Ferguson’s inspirations reach back just a little further, pulled from the late 1800s especially, when European colonialism was peaking, science was beginning to undo superstition, terrestrial exploration was coming to (what was perceived in Europe and colonial America) its last frontiers, causing an ecumenical unraveling of longstanding ideas and cultures that were being reintegrated into each other in a motley, often volatile way. It was a time of ghastly and naive contradictions that in hindsight are abominable to some and romantic to others. Ferguson allows for both, bonding soldiers of imagined nations in tearful embraces, putting cryptic creatures in parlors and foyers, and putting humans on the edge of the wilderness with menacing forces on nature. He does so with exquisite technique and references to old masters, most notably in “Hunter,” which compositionally references Bruegel’s “The Hunters in Snow.” In Bruegel’s painting, the hunters are obviously the figures in the foreground trudging home. With Ferguson, the eponymous hunter is more open to interpretation.

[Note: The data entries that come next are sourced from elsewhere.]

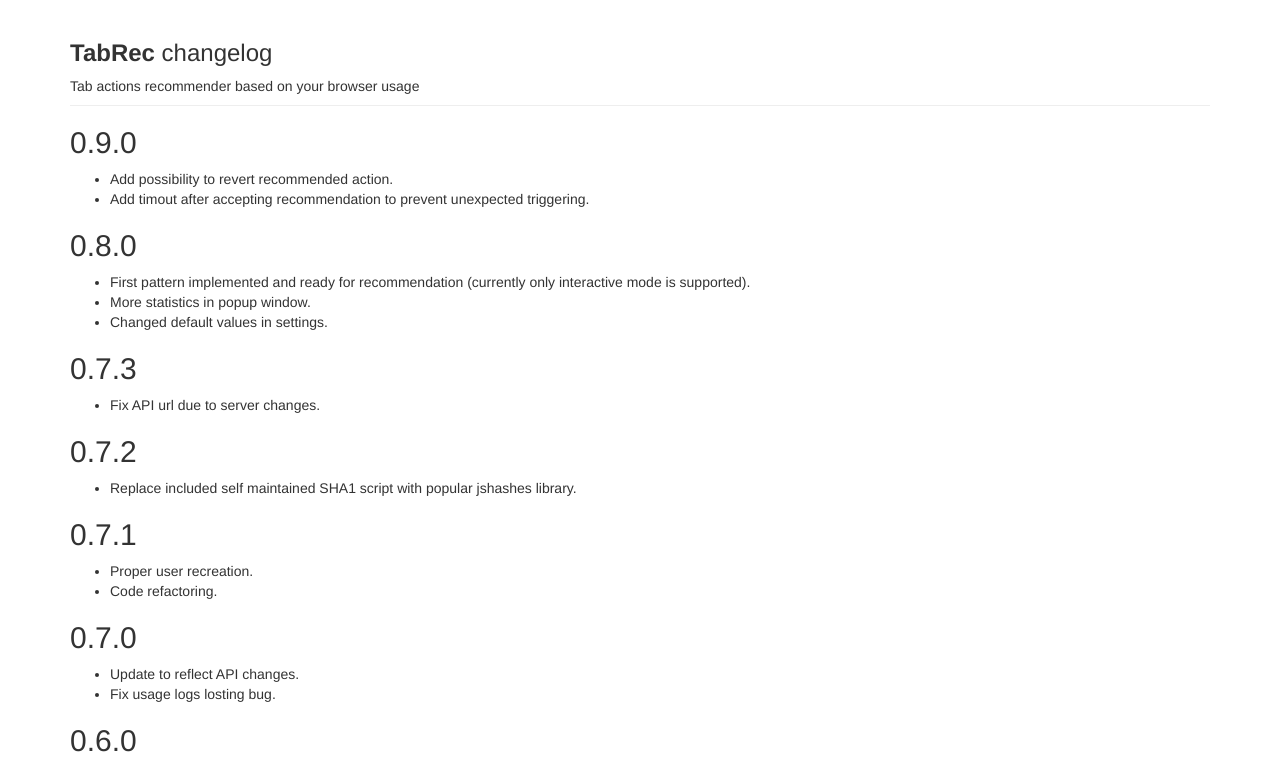
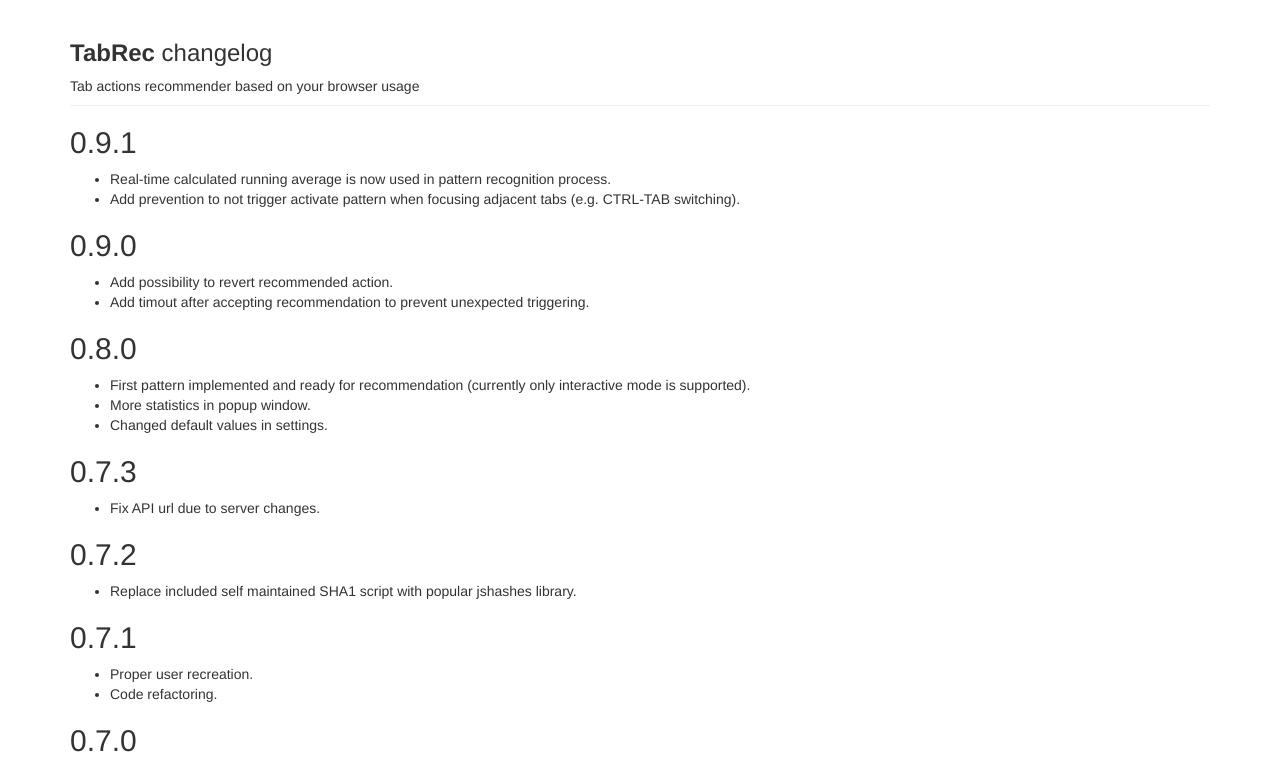
Before and after one commit to martin-svk/tabrec, a browser extension: page pages/changelog.html in a window 1280 px wide. Shown: the top 764 px of the page. Drawn offline with nearby package versions, Linux system fonts and the light colour scheme.

Commit message:
Update html changelog.

```diff
--- a/pages/changelog.html
+++ b/pages/changelog.html
@@ -11,6 +11,12 @@
         <h3><b>TabRec</b> changelog</h3>
         <footer id="footer-text">Tab actions recommender based on your browser usage</footer>
       </div>
+
+      <h2 id="section">0.9.1</h2>
+      <ul>
+        <li>Real-time calculated running average is now used in pattern recognition process.</li>
+        <li>Add prevention to not trigger activate pattern when focusing adjacent tabs (e.g. CTRL-TAB switching).</li>
+      </ul>
 
       <h2 id="section">0.9.0</h2>
       <ul>
```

The periods referenced by Garcia and Ferguson (and many other painters categorized as Pop Surrealists) were notably periods when art was being rapidly redefined by secessionist movements, the avant-garde and popular entertainment. The effect that all of this had on the arts, the formation of image culture and aesthetic theories and therefore all media and the ways we communicate—the continuing ripples of these periods cannot be understated. (Not incidentally, it is a bit of history repeating when Pop Surrealism is dismissed by established tastemakers and critics, much as those earlier (now canon) art movements were dismissed as crass and amateurish.)
This ongoing evolution and the problems of modernity that are no where nearer to being solved are ripe for exploration and Garcia and Ferguson prove there is no one way to do it. Both show a gallows humor—turning the propaganda of colonialism into cheeky, surreal lampoons or taking the cheeky, surreal world of early cartoons and turning them into hallucinatory, ghoulish visions—and both do it with distinct and expert craft. It’s one-two punch to the eyes and worth checking out before it closes.
Both shows are on display through April 26 at Roq La Rue.